Here is the biggest question about the eurozone: can we envisage a set of reforms that are not only politically feasible and economically workable, but would let it prosper, as it is. If so, what might they be?
We already know that, as designed, the eurozone did not meet this test. Hence all the improvisation of today. The original design created huge imbalances. When the flow of finance dried up, these delivered a wave of financial and fiscal crises and a legacy of unaffordable debt. Furthermore, the forces driving those imbalances generated divergences in competitiveness. These also need to be redressed, as quickly as possible.
In response, the eurozone has developed a strategy based on fiscal austerity and structural reform. In addition, the European System of Central Banks, as lender of last resort, and the International Monetary Fund and eurozone governments, via the temporary European Financial Stability Fund and, soon, the permanent European Stability Mechanism provide indirect financing for fragile economies and sovereigns. The
Will the strategy work? Probably not. As Mark Cliffe and his team at ING note, in a report entitled Roads to Survival, a good way to think about the challenge is in terms of the external and internal imbalances bequeathed by the incontinent cross-border lending prior to the crisis.
If external deficits are to be reduced, domestic demand must shrink. If done too swiftly, this would raise unemployment, possibly enormously. In the long run, high unemployment, aided by market-oriented reforms, should drive down nominal wages. But this could take many years. Meanwhile, persistently weak economies mean a growing mountain of bad private debt, high fiscal deficits, rising public debt, high interest rates and extremely fragile financial systems.
This strategy, then, looks neither politically feasible nor economically workable. Now consider alternatives. A federal union, with a federal government that finances spending throughout the union, is certainly economically workable. We have many examples: the U.S., Canada, Australia, Switzerland. But we can safely say that, whatever the position may be a century from now, the eurozone is very far from able to share such a government.
A less ambitious – but still ambitious – alternative would be a transfer union, by which I mean a system of permanent transfers from richer to poorer member countries, as is normal within countries. This is surely politically infeasible. Above all, it is neither necessary nor desirable from the economic point of view. It is unnecessary for poorer countries to run sustained current account deficits, provided wages remain in line with productivity (as ceased to be the case for several members during the pre-crisis boom). It is undesirable for countries to receive large and sustained net transfers, because that tends to entrench backwardness.
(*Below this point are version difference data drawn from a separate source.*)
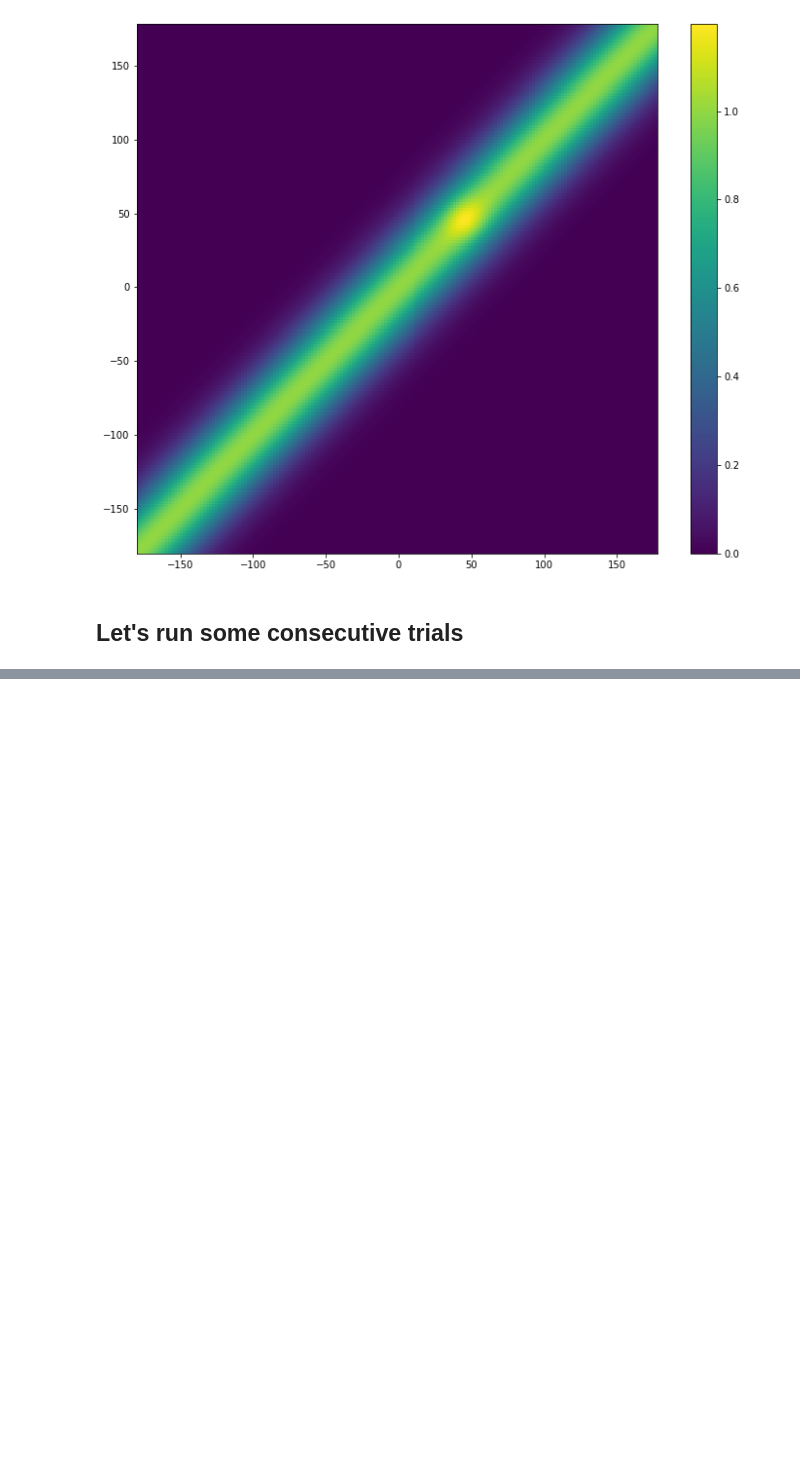
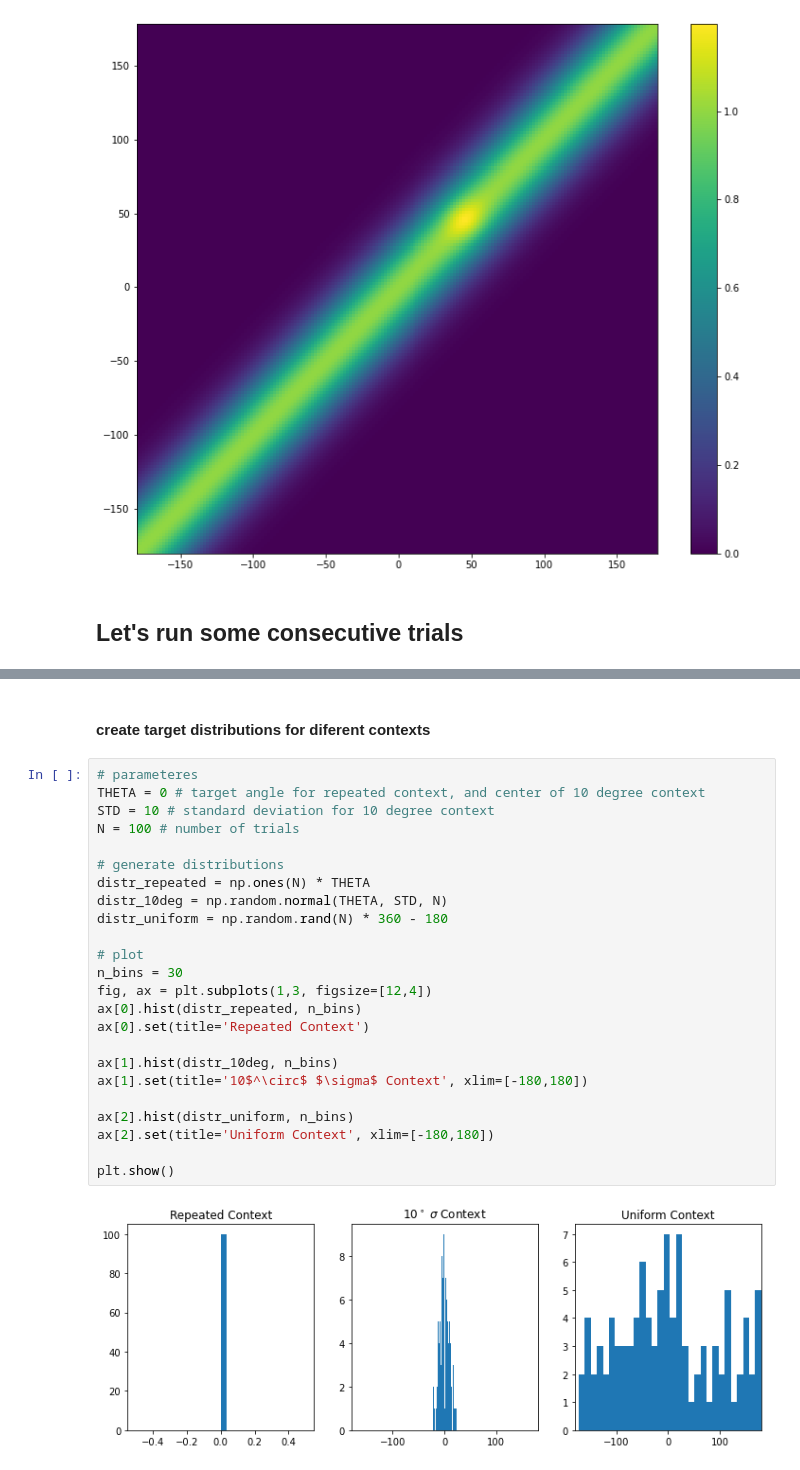
Before and after one commit to mwprestonjr/verstynen_2011_rpl, a Jupyter notebook: notebooks/verstynen_2011.ipynb, the cells around one changed output, grey strips where cells are left out. Saved outputs shown, nothing was run; the diff lists cells and outputs as text; blank space fills up the shorter version.

Commit message:
create target distributions (fig 1)

```diff
--- a/notebooks/verstynen_2011.ipynb
+++ b/notebooks/verstynen_2011.ipynb
@@ -354,3 +356,31 @@ plt.show()
 # %% [output]
 [figure]
 [figure]
+# %% [markdown]
+#### create target distributions for diferent contexts
+# %%
+# parameteres
+THETA = 0 # target angle for repeated context, and center of 10 degree context
+STD = 10 # standard deviation for 10 degree context
+N = 100 # number of trials
+
+# generate distributions
+distr_repeated = np.ones(N) * THETA
+distr_10deg = np.random.normal(THETA, STD, N)
+distr_uniform = np.random.rand(N) * 360 - 180
+
+# plot
+n_bins = 30
+fig, ax = plt.subplots(1,3, figsize=[12,4])
+ax[0].hist(distr_repeated, n_bins)
+ax[0].set(title='Repeated Context')
+
+ax[1].hist(distr_10deg, n_bins)
+ax[1].set(title='10$^\circ$ $\sigma$ Context', xlim=[-180,180])
+
+ax[2].hist(distr_uniform, n_bins)
+ax[2].set(title='Uniform Context', xlim=[-180,180])
+
+plt.show()
+# %% [output]
+[figure, added]
```
Also changed, not shown: parts of 1 cell of this notebook.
If the current policies seem unlikely to work and either a federal or a transfer union is ruled out on grounds of political or economic infeasibility, what is left? I suggest the combination of two ideas: “insurance union” and “adjustment union”. By an insurance union, I mean one that provides temporary and targeted support for countries hit by big shocks. By an adjustment union, I mean one that ensures symmetrical adjustment to changes in circumstances, including, changes in financing. Both are necessary and, together, they should be sufficient to ensure a workable union in the long run. These notions would have been unnecessary if original members had been far more similar: the minimal union would then have worked. But that is not what now exists. If the eurozone is to sustain its current membership, it needs a combination of insurance and adjustment.
Before the birth of the euro, some economists thought that members might use fiscal policy to cushion country-specific shocks. We now know this does not work, even if (as was true for Ireland and Spain), the victim began with a healthy public finances. Really large capital inflows and asset price bubbles overwhelm fiscal policy. For this reason, members cannot self-insure against severe shocks. Insurance must be provided collectively, on the principle that everybody benefits from the survival of the union. The insurance must support the financial system and (if possible) fiscal solvency in a crisis. But if it is to be insurance, not an open-ended hand-out, conditions must be imposed. Designing insurance that stabilizes financial systems and sovereign finances in a crisis is tricky, but not impossible. Clearly, support needs to be larger and more automatic than now, without being open-ended.
More important even than such insurance is adjustment. Members need a chance of returning to health within a reasonable time period provided they adopt sensible policies. If members – particularly large members – are to adjust, they will need complementary adjustments elsewhere. More precisely, the necessary return to external and internal balance in crisis-hit countries cannot be achieved without higher spending and inflation in the core. The European Central Bank is astonishingly complacent in failing to react to yet another recession.
Unless one imagines that the world economy could now cope with a big shift by the eurozone as a whole towards surplus, the rebalancing must occur largely inside the eurozone. If this adjustment is blocked by weak demand and very low inflation in core countries, the vulnerable countries will be locked into semi-permanent slumps. That way lies close to guaranteed failure.
Is it possible for the eurozone to make the needed reforms in the near future? I do not know. The time may now be too short and the irritation too great. But, conceptually, it seems clear what is needed: a swift and effective move towards an insurance and adjustment union. That is neither a federal union nor a transfer union. It is a way of making it possible for countries that remain largely sovereign to share a single currency. I do not know whether even this is economically and politically feasible. But if not that, what? And if not now, when?